- DIRECTIONS: Among the records below, find the lines that contain "compiler" and copy each of them.

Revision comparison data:
····················
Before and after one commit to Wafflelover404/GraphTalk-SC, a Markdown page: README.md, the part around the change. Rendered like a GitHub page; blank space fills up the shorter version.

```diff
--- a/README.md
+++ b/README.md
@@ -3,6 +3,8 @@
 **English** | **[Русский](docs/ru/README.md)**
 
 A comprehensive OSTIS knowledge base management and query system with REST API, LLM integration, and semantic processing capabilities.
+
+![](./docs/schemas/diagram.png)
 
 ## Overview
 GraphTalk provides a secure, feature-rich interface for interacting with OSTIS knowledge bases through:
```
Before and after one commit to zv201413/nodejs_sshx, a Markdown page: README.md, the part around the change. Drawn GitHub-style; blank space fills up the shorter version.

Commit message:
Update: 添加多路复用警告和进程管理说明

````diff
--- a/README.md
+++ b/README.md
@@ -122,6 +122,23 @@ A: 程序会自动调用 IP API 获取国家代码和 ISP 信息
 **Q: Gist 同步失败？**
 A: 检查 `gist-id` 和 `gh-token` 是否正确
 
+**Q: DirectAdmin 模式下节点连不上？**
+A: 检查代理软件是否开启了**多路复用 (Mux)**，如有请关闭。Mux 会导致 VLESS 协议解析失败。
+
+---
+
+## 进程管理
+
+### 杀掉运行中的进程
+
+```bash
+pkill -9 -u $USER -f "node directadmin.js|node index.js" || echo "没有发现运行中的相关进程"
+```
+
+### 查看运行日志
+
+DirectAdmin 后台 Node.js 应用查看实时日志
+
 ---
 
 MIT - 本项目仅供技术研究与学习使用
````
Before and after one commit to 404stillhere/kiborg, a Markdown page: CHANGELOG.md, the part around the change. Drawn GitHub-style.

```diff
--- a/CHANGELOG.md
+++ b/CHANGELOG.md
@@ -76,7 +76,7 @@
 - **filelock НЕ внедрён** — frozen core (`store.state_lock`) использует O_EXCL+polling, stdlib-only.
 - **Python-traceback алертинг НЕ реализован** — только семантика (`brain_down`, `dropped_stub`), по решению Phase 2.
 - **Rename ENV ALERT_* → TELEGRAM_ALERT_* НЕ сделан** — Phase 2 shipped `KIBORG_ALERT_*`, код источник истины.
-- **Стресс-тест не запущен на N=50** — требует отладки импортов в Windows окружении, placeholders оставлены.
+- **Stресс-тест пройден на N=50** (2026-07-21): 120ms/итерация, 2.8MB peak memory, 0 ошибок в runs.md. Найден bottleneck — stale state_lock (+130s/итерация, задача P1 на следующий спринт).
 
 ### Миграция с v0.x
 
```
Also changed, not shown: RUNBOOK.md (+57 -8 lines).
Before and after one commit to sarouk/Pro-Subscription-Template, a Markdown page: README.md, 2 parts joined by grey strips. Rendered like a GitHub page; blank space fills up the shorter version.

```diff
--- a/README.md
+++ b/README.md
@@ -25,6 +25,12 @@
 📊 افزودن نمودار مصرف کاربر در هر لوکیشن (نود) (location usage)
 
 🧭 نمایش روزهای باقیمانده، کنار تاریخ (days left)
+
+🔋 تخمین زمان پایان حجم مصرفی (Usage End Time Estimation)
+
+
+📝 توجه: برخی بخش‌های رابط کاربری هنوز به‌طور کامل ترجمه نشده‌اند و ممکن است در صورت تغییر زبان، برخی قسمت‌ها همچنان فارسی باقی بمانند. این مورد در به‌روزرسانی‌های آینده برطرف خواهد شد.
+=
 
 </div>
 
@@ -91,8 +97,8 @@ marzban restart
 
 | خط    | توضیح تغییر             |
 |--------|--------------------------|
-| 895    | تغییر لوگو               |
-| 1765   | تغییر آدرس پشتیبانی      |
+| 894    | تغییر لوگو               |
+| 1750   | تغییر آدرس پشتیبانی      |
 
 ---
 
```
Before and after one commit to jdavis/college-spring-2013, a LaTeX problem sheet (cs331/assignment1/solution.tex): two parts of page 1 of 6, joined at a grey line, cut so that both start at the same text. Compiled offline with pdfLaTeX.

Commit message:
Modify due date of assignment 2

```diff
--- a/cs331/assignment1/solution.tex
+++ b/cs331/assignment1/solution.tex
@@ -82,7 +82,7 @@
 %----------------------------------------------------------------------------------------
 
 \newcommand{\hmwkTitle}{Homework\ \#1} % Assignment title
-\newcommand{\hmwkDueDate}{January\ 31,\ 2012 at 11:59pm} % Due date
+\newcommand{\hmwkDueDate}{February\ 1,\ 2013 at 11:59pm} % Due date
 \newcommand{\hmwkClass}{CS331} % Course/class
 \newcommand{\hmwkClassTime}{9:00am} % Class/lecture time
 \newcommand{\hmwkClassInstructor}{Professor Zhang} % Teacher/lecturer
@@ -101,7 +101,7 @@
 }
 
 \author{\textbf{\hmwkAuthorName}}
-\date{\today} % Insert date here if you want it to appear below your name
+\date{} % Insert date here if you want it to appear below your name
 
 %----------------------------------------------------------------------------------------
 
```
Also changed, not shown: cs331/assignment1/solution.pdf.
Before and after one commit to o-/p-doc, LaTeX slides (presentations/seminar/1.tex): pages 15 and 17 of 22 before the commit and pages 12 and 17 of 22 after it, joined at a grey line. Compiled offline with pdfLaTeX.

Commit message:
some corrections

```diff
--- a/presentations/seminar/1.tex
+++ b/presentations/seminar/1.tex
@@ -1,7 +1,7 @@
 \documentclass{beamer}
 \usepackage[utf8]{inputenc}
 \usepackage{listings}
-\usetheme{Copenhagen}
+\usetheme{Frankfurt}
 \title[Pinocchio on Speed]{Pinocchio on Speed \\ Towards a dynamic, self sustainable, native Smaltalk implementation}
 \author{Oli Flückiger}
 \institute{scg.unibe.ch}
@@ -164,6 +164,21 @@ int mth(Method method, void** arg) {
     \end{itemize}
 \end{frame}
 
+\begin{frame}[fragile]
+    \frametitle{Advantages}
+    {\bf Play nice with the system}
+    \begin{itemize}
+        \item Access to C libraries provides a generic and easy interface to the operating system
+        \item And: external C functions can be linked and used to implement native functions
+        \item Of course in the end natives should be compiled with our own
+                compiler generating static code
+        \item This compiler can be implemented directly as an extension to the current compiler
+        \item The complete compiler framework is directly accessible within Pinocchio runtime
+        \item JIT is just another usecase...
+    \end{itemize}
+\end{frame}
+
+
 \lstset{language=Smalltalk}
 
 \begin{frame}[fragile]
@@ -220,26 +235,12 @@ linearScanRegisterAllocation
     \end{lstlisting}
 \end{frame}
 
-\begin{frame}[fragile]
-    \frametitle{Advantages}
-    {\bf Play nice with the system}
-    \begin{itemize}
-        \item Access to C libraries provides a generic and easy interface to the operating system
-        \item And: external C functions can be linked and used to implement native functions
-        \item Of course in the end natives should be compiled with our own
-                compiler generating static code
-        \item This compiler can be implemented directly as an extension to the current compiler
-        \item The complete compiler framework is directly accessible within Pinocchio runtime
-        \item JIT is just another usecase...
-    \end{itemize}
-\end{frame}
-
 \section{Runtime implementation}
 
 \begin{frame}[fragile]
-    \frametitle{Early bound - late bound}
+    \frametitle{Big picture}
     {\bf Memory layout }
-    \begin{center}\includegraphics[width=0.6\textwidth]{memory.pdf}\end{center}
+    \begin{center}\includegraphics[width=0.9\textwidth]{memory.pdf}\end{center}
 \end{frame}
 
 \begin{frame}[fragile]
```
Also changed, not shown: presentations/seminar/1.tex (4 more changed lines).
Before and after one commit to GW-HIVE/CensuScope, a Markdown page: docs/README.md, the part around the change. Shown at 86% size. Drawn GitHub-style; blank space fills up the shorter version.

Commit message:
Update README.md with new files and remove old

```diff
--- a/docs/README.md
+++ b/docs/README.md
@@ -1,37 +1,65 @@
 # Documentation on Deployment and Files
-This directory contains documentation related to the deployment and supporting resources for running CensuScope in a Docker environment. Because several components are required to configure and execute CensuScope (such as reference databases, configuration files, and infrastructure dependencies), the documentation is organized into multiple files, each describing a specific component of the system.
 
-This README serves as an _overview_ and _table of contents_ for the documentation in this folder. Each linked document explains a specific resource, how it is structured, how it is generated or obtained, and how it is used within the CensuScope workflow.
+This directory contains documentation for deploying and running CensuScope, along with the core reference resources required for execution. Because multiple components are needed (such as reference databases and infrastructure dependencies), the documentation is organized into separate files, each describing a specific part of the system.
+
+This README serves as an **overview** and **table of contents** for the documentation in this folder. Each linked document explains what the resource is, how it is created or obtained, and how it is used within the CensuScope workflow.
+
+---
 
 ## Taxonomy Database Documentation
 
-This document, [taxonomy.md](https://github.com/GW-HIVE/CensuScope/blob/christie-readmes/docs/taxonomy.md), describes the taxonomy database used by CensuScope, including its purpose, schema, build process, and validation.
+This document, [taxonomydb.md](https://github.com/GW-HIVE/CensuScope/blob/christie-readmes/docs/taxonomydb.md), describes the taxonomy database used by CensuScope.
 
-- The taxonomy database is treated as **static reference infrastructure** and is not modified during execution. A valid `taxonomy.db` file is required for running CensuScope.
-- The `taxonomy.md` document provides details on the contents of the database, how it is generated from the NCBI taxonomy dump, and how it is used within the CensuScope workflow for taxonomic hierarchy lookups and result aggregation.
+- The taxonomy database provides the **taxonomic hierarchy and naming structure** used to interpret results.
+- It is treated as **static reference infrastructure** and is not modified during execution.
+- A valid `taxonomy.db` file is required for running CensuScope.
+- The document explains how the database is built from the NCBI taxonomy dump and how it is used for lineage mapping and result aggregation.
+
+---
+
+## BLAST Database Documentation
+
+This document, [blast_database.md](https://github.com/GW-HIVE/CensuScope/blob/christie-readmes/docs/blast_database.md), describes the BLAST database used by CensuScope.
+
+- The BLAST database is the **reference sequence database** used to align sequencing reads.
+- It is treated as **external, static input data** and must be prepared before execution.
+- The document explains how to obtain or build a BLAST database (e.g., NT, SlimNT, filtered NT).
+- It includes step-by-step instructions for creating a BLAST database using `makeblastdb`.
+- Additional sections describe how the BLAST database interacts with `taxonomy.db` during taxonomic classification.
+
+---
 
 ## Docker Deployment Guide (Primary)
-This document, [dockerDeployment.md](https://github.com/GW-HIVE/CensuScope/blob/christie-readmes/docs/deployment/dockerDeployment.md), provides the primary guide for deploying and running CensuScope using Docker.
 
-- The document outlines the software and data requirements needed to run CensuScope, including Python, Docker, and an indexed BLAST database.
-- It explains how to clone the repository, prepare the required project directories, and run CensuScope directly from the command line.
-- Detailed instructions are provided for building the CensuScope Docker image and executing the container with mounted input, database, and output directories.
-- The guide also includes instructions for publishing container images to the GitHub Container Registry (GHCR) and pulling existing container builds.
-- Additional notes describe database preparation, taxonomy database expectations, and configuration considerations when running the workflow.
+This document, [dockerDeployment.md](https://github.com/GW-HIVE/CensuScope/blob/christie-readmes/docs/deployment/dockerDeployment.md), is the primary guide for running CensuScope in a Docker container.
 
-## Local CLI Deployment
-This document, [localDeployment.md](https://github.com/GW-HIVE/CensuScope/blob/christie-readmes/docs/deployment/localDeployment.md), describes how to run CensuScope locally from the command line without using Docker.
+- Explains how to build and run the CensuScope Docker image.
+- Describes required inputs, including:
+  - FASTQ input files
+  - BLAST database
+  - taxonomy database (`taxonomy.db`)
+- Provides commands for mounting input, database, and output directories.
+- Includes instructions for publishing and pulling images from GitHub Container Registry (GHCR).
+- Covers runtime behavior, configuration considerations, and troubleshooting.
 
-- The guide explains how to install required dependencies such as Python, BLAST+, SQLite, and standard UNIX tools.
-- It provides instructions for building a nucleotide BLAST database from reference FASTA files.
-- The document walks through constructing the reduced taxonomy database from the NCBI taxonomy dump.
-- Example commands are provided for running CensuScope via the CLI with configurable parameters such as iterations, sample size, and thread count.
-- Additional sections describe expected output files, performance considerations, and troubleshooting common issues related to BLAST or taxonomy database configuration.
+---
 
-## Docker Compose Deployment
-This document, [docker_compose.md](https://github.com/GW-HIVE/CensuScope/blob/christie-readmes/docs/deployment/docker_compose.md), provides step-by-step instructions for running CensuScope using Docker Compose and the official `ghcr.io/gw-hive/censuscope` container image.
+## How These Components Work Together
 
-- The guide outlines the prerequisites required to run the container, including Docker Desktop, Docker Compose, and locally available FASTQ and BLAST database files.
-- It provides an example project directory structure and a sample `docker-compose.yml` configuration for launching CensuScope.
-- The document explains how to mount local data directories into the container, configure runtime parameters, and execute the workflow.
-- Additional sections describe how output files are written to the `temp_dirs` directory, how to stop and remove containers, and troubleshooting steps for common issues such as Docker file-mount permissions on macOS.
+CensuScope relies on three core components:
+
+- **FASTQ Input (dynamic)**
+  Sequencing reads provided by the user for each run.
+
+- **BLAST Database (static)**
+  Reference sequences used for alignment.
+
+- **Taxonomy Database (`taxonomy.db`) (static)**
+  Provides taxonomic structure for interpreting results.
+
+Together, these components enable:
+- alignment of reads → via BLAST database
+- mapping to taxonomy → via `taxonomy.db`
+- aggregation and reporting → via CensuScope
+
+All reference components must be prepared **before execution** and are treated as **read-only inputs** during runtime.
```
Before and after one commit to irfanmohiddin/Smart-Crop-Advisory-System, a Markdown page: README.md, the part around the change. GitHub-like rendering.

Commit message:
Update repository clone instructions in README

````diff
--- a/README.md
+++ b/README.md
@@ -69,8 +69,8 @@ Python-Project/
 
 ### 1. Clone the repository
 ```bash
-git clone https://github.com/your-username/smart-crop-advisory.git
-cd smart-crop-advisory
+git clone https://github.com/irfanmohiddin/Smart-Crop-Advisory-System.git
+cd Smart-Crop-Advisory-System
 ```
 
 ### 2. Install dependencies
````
····················
- REPLY:
+                compiler generating static code
+        \item This compiler can be implemented directly as an extension to the current compiler
+        \item The complete compiler framework is directly accessible within Pinocchio runtime
-                compiler generating static code
-        \item This compiler can be implemented directly as an extension to the current compiler
-        \item The complete compiler framework is directly accessible within Pinocchio runtime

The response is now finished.